Your goal:
Gather all lines in the records below that include the word "Tbilisi".

Information given:
════════

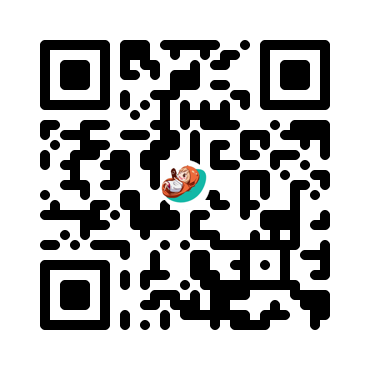
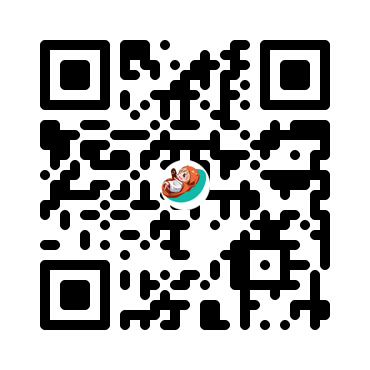
update

Changed region(s): [[0.0892, 0.0892, 0.8919, 0.8919], [0.7135, 0.5649, 0.773, 0.5946], [0.2973, 0.327, 0.327, 0.3865]]

diff --git a/python/qrImages.py b/python/qrImages.py
@@ -31,10 +31,10 @@ def addLogo(qr_code, gambar):
 # Menggabungkan tautan menjadi satu teks
 
 # Dana
-# combined_text = f"https://qr.dana.id/v1/281012012020050598122575"
+combined_text = f"https://qr.dana.id/v1/281012012020050598122575"
 
 # Gopay
-combined_text = f'{{"qr_id":"e965f700-50a9-4222-a0ac-05de2a287f4c"}}' 
+# combined_text = f'{{"qr_id":"e965f700-50a9-4222-a0ac-05de2a287f4c"}}' 
 
 # Membuat QR code
 qr = qrcode.QRCode(
@@ -56,5 +56,5 @@ qr_image = qr.make_image(
 
 logo = Image.open("image/g.png")
 qrCodeWithImage = addLogo(qr_image, logo)
-qrCodeWithImage.save("gopay.png")
+# qrCodeWithImage.save("gopay.png")
 qrCodeWithImage.save("dana.png")
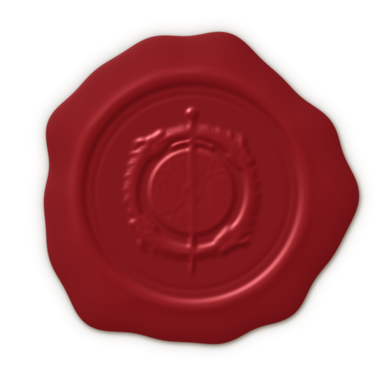
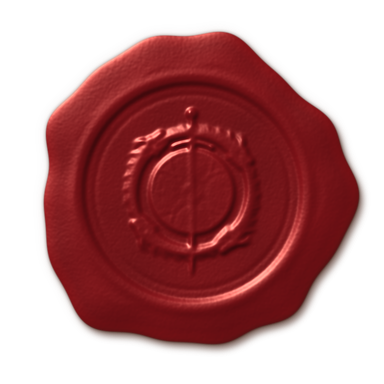
The wax seals: depth and relief restored (the larger render had halved it), seated on the sheet by grain, shared light and a short cast shadow

diff --git a/config/PrismaUI/views/AdventurersGuild/counter.html b/config/PrismaUI/views/AdventurersGuild/counter.html
@@ -359,11 +359,9 @@
   /* something bought at the counter that is running out (a Guild Augment): in green ink, with the hours it has left */
   .chips span.timed { color: #2f4a1c; border-color: rgba(47, 74, 28, 0.75); background: rgba(70, 104, 40, 0.14); }
   .cardstats .stat { border-left-color: rgba(52, 32, 12, 0.35); }
-  /* The wax: larger than it was (author). It is pressed INTO the sheet, so the page gives it no shadow of its own: the
-     image carries the dark line where wax meets paper and the oil it has bled (tools/make_seal.py). An offset shadow
-     and a glow, tried first, made it float over the card (author, 2026-10-09). Only its tone is deepened here, for
-     the darker sheet. */
-  .seal-wax { width: 136px; height: 136px; right: 14px; top: 6px; filter: brightness(0.88) contrast(1.14) saturate(0.95); }
+  /* The wax: larger than it was (author). The page adds NOTHING to it - no shadow, no glow, no change of tone: all of
+     how it sits on the sheet is in the image (tools/make_seal.py, "seating it on the sheet"), made for this paper. */
+  .seal-wax { width: 136px; height: 136px; right: 14px; top: 6px; }
 </style>
 </head>
 <body>
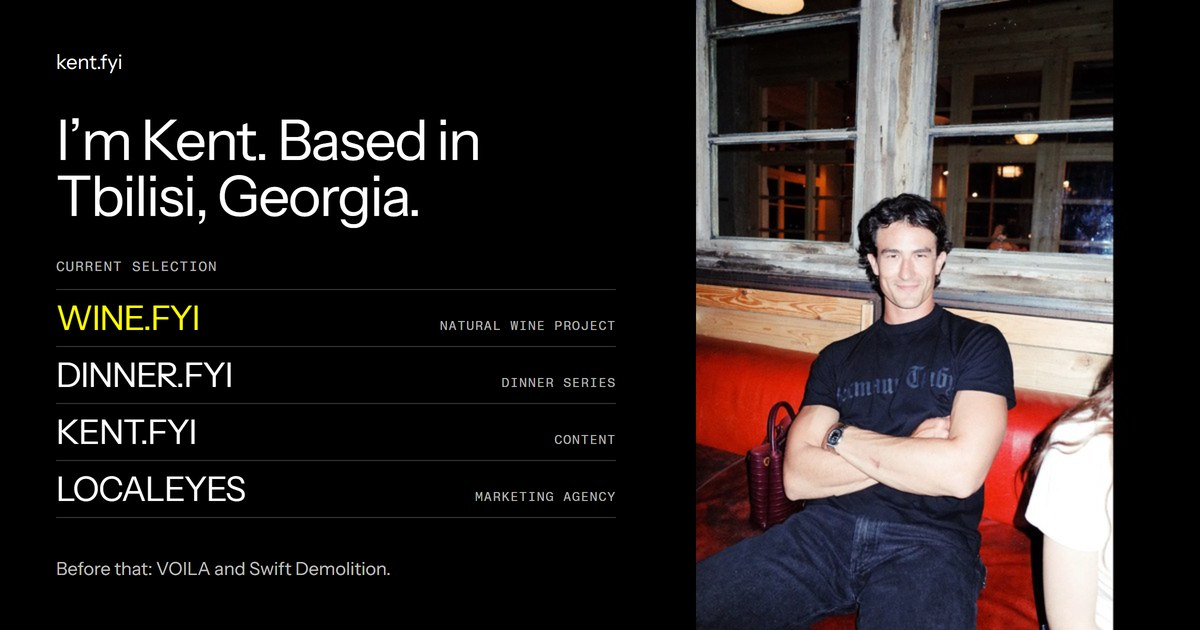
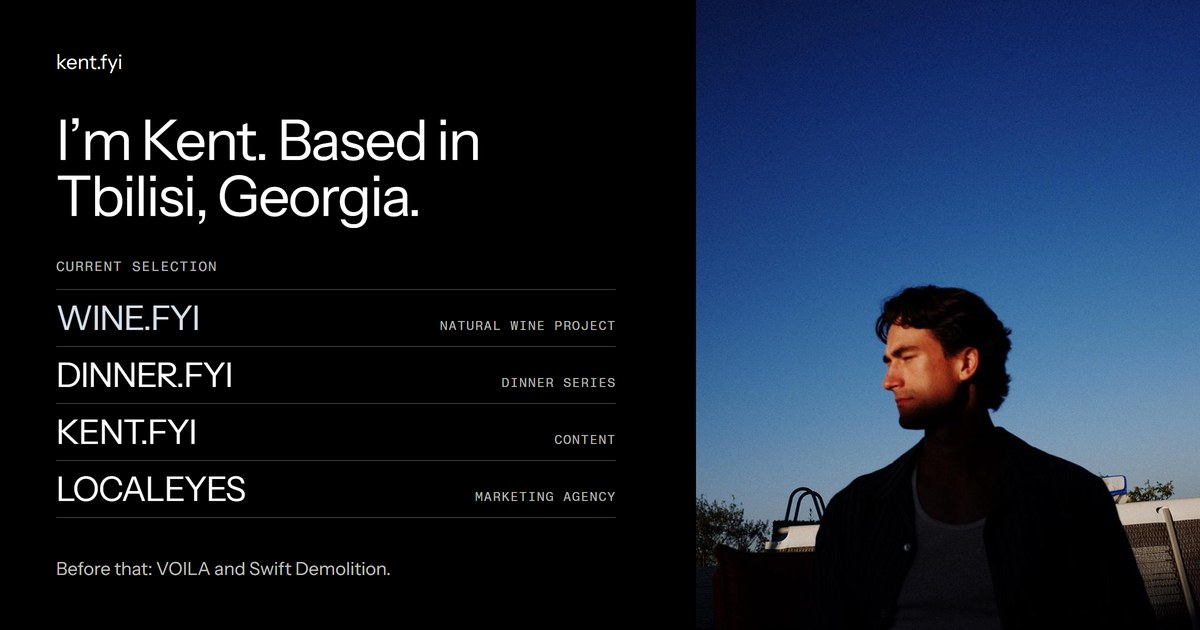
Kent's picks: the pale blue-grey accent, his sky photo beside the intro, and pages for the wine and the dinners
- Accent #d7e0eb in place of yellow
- The intro photo is Kent against a blue sky; the share image follows
- /wine and /dinner: what each is, the particulars, a few photos. Details Kent hasn't sent yet stay off the page until he does
- WINE.FYI and DINNER.FYI in the index link to their pages

diff --git a/src/lib/kent.ts b/src/lib/kent.ts
@@ -16,7 +16,7 @@ export type Photo = { src: string; alt: string; position?: string };
 
 export const INTRO = "I’m Kent. I’m currently based in Tbilisi, Georgia, working on various projects.";
 /** beside the introduction, until a project is pointed at */
-export const INTRO_PHOTO: Photo = { src: "/kent/photos/kent-booth.webp", alt: "Kent in a black T-shirt, arms crossed, in a red booth", position: "50% 30%" };
+export const INTRO_PHOTO: Photo = { src: "/kent/photos/kent-sky.webp", alt: "Kent in low evening sun against a deep blue sky", position: "56% 50%" };
 
 export type Project = {
   id: string;
@@ -28,6 +28,8 @@ export type Project = {
   /** where to explore it */
   links: Link[];
   photo: Photo;
+  /** its own page on this site, if it has one */
+  page?: string;
 };
 
 /** the current selection, in Kent's order */
@@ -37,16 +39,24 @@ export const CURRENT: Project[] = [
     name: "WINE.FYI",
     kind: "Natural wine project",
     what: "A natural white wine. Fresh, acidic and white, like the label says.",
-    links: [{ label: "wine.fyi", href: "https://wine.fyi" }],
+    links: [
+      { label: "About the wine", href: "/wine" },
+      { label: "wine.fyi", href: "https://wine.fyi" },
+    ],
     photo: { src: "/kent/photos/wine.webp", alt: "A crate of white wine bottles with lilac caps, one labelled Fresh Acidic White" },
+    page: "/wine",
   },
   {
     id: "dinner",
     name: "DINNER.FYI",
     kind: "Dinner series",
     what: "In 18th century Birmingham, the Lunar Society met for dinner once a month: builders, inventors and tinkerers at one table, on the night nearest the full moon, so they could ride home by its light.",
-    links: [{ label: "dinner.fyi", href: "https://dinner.fyi" }],
+    links: [
+      { label: "About the dinners", href: "/dinner" },
+      { label: "dinner.fyi", href: "https://dinner.fyi" },
+    ],
     photo: { src: "/kent/photos/dinner.webp", alt: "A painting of Galileo showing his telescope to the Doge of Venice and his court, by moonlight" },
+    page: "/dinner",
   },
   {
     id: "content",
@@ -204,4 +214,98 @@ export const ARCHIVE = {
 
 export const CONTACT = {
   line: "For partnerships, collaborations, speaking arrangements and modeling.",
+};
+
+/*
+  The project pages: a title, what it is, then the particulars, and a few photographs. A value of null is
+  one Kent hasn't given yet. It stays off the page until he does, so nothing on these pages is a guess.
+*/
+export type Detail = { label: string; value: string | null; href?: string };
+export type PageSection = { id: string; title: string; aside?: string; body?: string | null; details?: Detail[] };
+export type ProjectPageData = {
+  id: string;
+  name: string;
+  kind: string;
+  /** what it is, a paragraph each */
+  description: string[];
+  links: Link[];
+  sections: PageSection[];
+  photos: Photo[];
+};
+
+const wine = CURRENT[0];
+const dinner = CURRENT[1];
+
+export const WINE_PAGE: ProjectPageData = {
+  id: wine.id,
+  name: wine.name,
+  kind: wine.kind,
+  description: [wine.what],
+  links: [{ label: "wine.fyi", href: "https://wine.fyi" }],
+  sections: [
+    {
+      id: "the-wine",
+      title: "The wine",
+      details: [
+        { label: "Style", value: "Natural white" },
+        { label: "Vintage", value: null },
+        { label: "Release date", value: null },
+        { label: "Grape", value: "Tsolikouri" },
+      ],
+    },
+    { id: "the-grape", title: "The grape", body: null },
+    { id: "where-to-buy", title: "Where to buy", body: null },
+  ],
+  photos: [wine.photo, { src: "/kent/photos/vines.webp", alt: "Kent and a friend under autumn grapevines, in red work gloves", position: "45% 55%" }],
+};
+
+export const DINNER_PAGE: ProjectPageData = {
+  id: dinner.id,
+  name: dinner.name,
+  kind: dinner.kind,
+  description: [
+    dinner.what,
+    "We’re restarting it: a monthly dinner for builders and experimenters early in their journeys. Ten to fifteen people, highly curated, and one remarkable guest. People around the table have been working on reversing brain ageing, building rocket ships and discovering new materials with AI.",
+  ],
+  links: [{ label: "dinner.fyi", href: "https://dinner.fyi" }],
+  sections: [
+    {
+      id: "format",
+      title: "The format",
+      details: [
+        { label: "Invitation", value: "Invite only" },
+        { label: "How often", value: "Monthly" },
+        { label: "At the table", value: "Ten to fifteen people, and one remarkable guest" },
+      ],
+    },
+    {
+      id: "no-1",
+      title: "No. 1",
+      body: null,
+      details: [
+        { label: "Date", value: null },
+        { label: "Place", value: null },
+        { label: "Guest", value: null },
+      ],
+    },
+    {
+      id: "no-2",
+      title: "No. 2",
+      aside: "Upcoming",
+      details: [
+        { label: "Date", value: "The next full moon" },
+        { label: "Place", value: null },
+        { label: "Guest", value: null },
+      ],
+    },
+  ],
+  photos: [dinner.photo],
+};
+
+/** the site's share card, for pages that set their own share title */
+export const SHARE_CARD = {
+  url: "/opengraph-image.jpg",
+  width: 1200,
+  height: 630,
+  alt: "kent.fyi. I'm Kent, based in Tbilisi, Georgia. Current selection: WINE.FYI, DINNER.FYI, KENT.FYI, LocalEyes. Before that, VOILA and Swift Demolition.",
 };

diff --git a/src/components/kent/project-page.tsx b/src/components/kent/project-page.tsx
@@ -1,0 +1,93 @@
+import Image from "next/image";
+import Link from "next/link";
+import type { ProjectPageData } from "@/lib/kent";
+import { Out, SectionHead } from "./links";
+import { PhotoStrip } from "./photo-strip";
+import { SiteFooter } from "./site-footer";
+import { SiteHeader } from "./site-header";
+
+/**
+ * A project's own page, kept simple: the title and what it is, the particulars in sections, and a few
+ * photographs. On a wide screen the first photograph stays beside the text as you read; on a phone it sits
+ * under the title.
+ */
+export function ProjectPage({ page }: { page: ProjectPageData }) {
+  const [lead, ...rest] = page.photos;
+  // what Kent hasn't given yet stays off the page: empty rows go, and a section with nothing left goes too
+  const sections = page.sections
+    .map((s) => ({ ...s, details: s.details?.filter((d) => d.value !== null) }))
+    .filter((s) => (s.details?.length ?? 0) > 0 || s.body);
+
+  return (
+    <>
+      <SiteHeader />
+      <main id="main" className="px-(--m) pt-[clamp(28px,5svh,64px)] pb-[clamp(72px,9vw,140px)]">
+        <p className="t-small">
+          <Link href={`/#${page.id}`} className="text-fg/70 transition-colors hover:text-accent">
+            <span aria-hidden>&larr;&nbsp;</span>All projects
+          </Link>
+        </p>
+
+        <div className="mt-[clamp(28px,4vw,56px)] grid grid-cols-1 gap-x-(--g) gap-y-10 lg:grid-cols-12">
+          <header className="lg:col-span-7 lg:row-start-1">
+            <p className="t-label text-fg/65">{page.kind}</p>
+            <h1 className="t-display mt-2 animate-[rise_900ms_var(--ease-out-expo)_both]">{page.name}</h1>
+            <div className="t-lead mt-6 max-w-[56ch] space-y-4 text-fg/85">
+              {page.description.map((d) => (
+                <p key={d}>{d}</p>
+              ))}
+            </div>
+            <p className="t-small mt-4 flex flex-wrap gap-x-5 gap-y-1">
+              {page.links.map((l) => (
+                <Out key={l.href} href={l.href}>
+                  {l.label}
+                </Out>
+              ))}
+            </p>
+          </header>
+
+          {lead && (
+            <div className="lg:col-span-4 lg:col-start-9 lg:row-span-2 lg:row-start-1">
+              <div className="relative aspect-[4/5] overflow-hidden lg:sticky lg:top-6">
+                <Image src={lead.src} alt={lead.alt} fill priority sizes="(min-width: 1024px) 33vw, 100vw" className="object-cover" style={{ objectPosition: lead.position }} />
+              </div>
+            </div>
+          )}
+
+          <div className="flex flex-col gap-[clamp(40px,5vw,72px)] lg:col-span-7 lg:row-start-2 lg:pt-[clamp(16px,3vw,48px)]">
+            {sections.map((s) => (
+              <section key={s.id} id={s.id} aria-labelledby={`${s.id}-title`} className="scroll-mt-6">
+                <SectionHead id={`${s.id}-title`} aside={s.aside}>
+                  {s.title}
+                </SectionHead>
+                {s.details && s.details.length > 0 && (
+                  <dl className="mt-1">
+                    {s.details.map((d) => (
+                      <div key={d.label} className="grid grid-cols-[minmax(7.5em,1fr)_2fr] gap-x-4 border-b border-fg/15 py-3 last:border-b-0">
+                        <dt className="t-label pt-[3px] text-fg/60">{d.label}</dt>
+                        <dd className="t-lead">{d.href ? <Out href={d.href}>{d.value}</Out> : d.value}</dd>
+                      </div>
+                    ))}
+                  </dl>
+                )}
+                {s.body && <p className="t-lead mt-4 max-w-[60ch] text-fg/85">{s.body}</p>}
+              </section>
+            ))}
+
+            {rest.length === 1 && (
+              <Image src={rest[0].src} alt={rest[0].alt} width={2000} height={1322} sizes="(min-width: 1024px) 58vw, 100vw" className="h-auto w-full" />
+            )}
+          </div>
+        </div>
+
+        {rest.length > 1 && (
+          <section aria-labelledby="photos-title" className="mt-[clamp(56px,7vw,104px)]">
+            <SectionHead id="photos-title">Photographs</SectionHead>
+            <PhotoStrip photos={rest} label={`${page.name}, in photographs`} className="mt-6" />
+          </section>
+        )}
+      </main>
+      <SiteFooter />
+    </>
+  );
+}

diff --git a/src/components/kent/photo-strip.tsx b/src/components/kent/photo-strip.tsx
@@ -9,7 +9,7 @@ import { cn } from "@/lib/utils";
 const DWELL = 4500;
 
 /**
- * A row of photographs. From a small tablet up it's a plain grid. On a phone it's a strip you swipe, one
+ * A row of photographs. From a small tablet up it's a plain grid, a column each (two at least). On a phone it's a strip you swipe, one
  * photograph at a time with the next one peeking in, no scrollbar, a thin segment per photograph under it
  * (the one in front fills yellow while it waits), and it moves on by itself every few seconds while it's
  * on screen. A finger on it holds it. Reduced motion: no autoplay.
@@ -104,10 +104,11 @@ export function PhotoStrip({ photos, label, className }: { photos: Photo[]; labe
         }}
         onTouchEnd={() => setHeld(false)}
         onTouchCancel={() => setHeld(false)}
-        className="relative -mx-(--m) flex snap-x snap-mandatory scroll-px-(--m) gap-(--g) overflow-x-auto overscroll-x-contain px-(--m) [scrollbar-width:none] sm:mx-0 sm:grid sm:grid-cols-3 sm:overflow-visible sm:px-0 [&::-webkit-scrollbar]:hidden"
+        style={{ "--n": Math.max(photos.length, 2) } as React.CSSProperties}
+        className="relative -mx-(--m) flex snap-x snap-mandatory scroll-px-(--m) gap-(--g) overflow-x-auto overscroll-x-contain px-(--m) [scrollbar-width:none] sm:mx-0 sm:grid sm:grid-cols-[repeat(var(--n),minmax(0,1fr))] sm:overflow-visible sm:px-0 [&::-webkit-scrollbar]:hidden"
       >
         {photos.map((p) => (
-          <li key={p.src} className="relative aspect-[4/5] w-[78vw] shrink-0 snap-start overflow-hidden sm:w-auto">
+          <li key={p.src} className={cn("relative aspect-[4/5] shrink-0 snap-start overflow-hidden sm:w-auto", photos.length > 1 ? "w-[78vw]" : "w-full")}>
             <Image src={p.src} alt={p.alt} fill sizes="(min-width: 640px) 33vw, 78vw" className="object-cover" style={{ objectPosition: p.position }} />
           </li>
         ))}

diff --git a/src/components/kent/links.tsx b/src/components/kent/links.tsx
@@ -1,11 +1,19 @@
 import type { ReactNode } from "react";
+import Link from "next/link";
 import { cn } from "@/lib/utils";
 
 const style = "underline decoration-1 underline-offset-[4px] transition-colors hover:text-accent hover:decoration-accent";
 
-/** a link to another site, opening in a new tab; an in-page link (#...) stays on the page */
+/** a link to another site, opening in a new tab; a page on this site (/...) or an in-page link (#...) stays here */
 export function Out({ href, children, className }: { href: string; children: ReactNode; className?: string }) {
   if (!href) return <span className={className}>{children}</span>;
+  if (href.startsWith("/")) {
+    return (
+      <Link href={href} className={cn(style, className)}>
+        {children}
+      </Link>
+    );
+  }
   if (href.startsWith("#") || href.startsWith("mailto:")) {
     return (
       <a href={href} className={cn(style, className)}>

diff --git a/src/components/kent/project-index.tsx b/src/components/kent/project-index.tsx
@@ -2,6 +2,7 @@
 
 import { useState } from "react";
 import Image from "next/image";
+import Link from "next/link";
 import type { Photo, Project } from "@/lib/kent";
 import { cn } from "@/lib/utils";
 import { Out } from "./links";
@@ -42,7 +43,7 @@ export function ProjectIndex({ projects, fallback, compact = false, children }: 
                       lit ? "text-accent" : active ? "text-fg/40" : "text-fg",
                     )}
                   >
-                    {p.name}
+                    {p.page ? <Link href={p.page}>{p.name}</Link> : p.name}
                   </h3>
                   <p className="t-lead mt-4 max-w-[52ch] text-fg/85">{p.what}</p>
                   <p className="t-small mt-3 flex flex-wrap gap-x-5 gap-y-1">

diff --git a/src/app/dinner/page.tsx b/src/app/dinner/page.tsx
@@ -1,0 +1,18 @@
+import type { Metadata } from "next";
+import { ProjectPage } from "@/components/kent/project-page";
+import { DINNER_PAGE, SHARE_CARD as card } from "@/lib/kent";
+
+const title = "DINNER.FYI · kent.fyi";
+const description = DINNER_PAGE.description[1];
+
+export const metadata: Metadata = {
+  title,
+  description,
+  openGraph: { title, description, url: "/dinner", siteName: "kent.fyi", type: "website", locale: "en_US", images: [card] },
+  twitter: { card: "summary_large_image", title, description, images: [card] },
+};
+
+/** DINNER.FYI: the format, No. 1, and the next one */
+export default function Dinner() {
+  return <ProjectPage page={DINNER_PAGE} />;
+}

diff --git a/src/app/wine/page.tsx b/src/app/wine/page.tsx
@@ -1,0 +1,18 @@
+import type { Metadata } from "next";
+import { ProjectPage } from "@/components/kent/project-page";
+import { WINE_PAGE, SHARE_CARD as card } from "@/lib/kent";
+
+const title = "WINE.FYI · kent.fyi";
+const description = WINE_PAGE.description[0];
+
+export const metadata: Metadata = {
+  title,
+  description,
+  openGraph: { title, description, url: "/wine", siteName: "kent.fyi", type: "website", locale: "en_US", images: [card] },
+  twitter: { card: "summary_large_image", title, description, images: [card] },
+};
+
+/** WINE.FYI: the wine, the grape, and where to buy it */
+export default function Wine() {
+  return <ProjectPage page={WINE_PAGE} />;
+}

diff --git a/src/app/globals.css b/src/app/globals.css
@@ -2,13 +2,13 @@
 
 /*
   kent.fyi. Black throughout, white type, colour from the photographs and the projects themselves, and one
-  accent: pure yellow, for whatever you're pointing at.
+  accent: a pale blue-grey, for whatever you're pointing at.
 */
 
 @theme inline {
   --color-bg: #000000;
   --color-fg: #ffffff;
-  --color-accent: #ffff00;
+  --color-accent: #d7e0eb;
   /* the game at /run keeps its own light palette */
   --color-paper: #ebeae7;
   --color-ink: #0b0e10;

════════

Task answer:
 export const INTRO = "I’m Kent. I’m currently based in Tbilisi, Georgia, working on various projects.";
+  alt: "kent.fyi. I'm Kent, based in Tbilisi, Georgia. Current selection: WINE.FYI, DINNER.FYI, KENT.FYI, LocalEyes. Before that, VOILA and Swift Demolition.",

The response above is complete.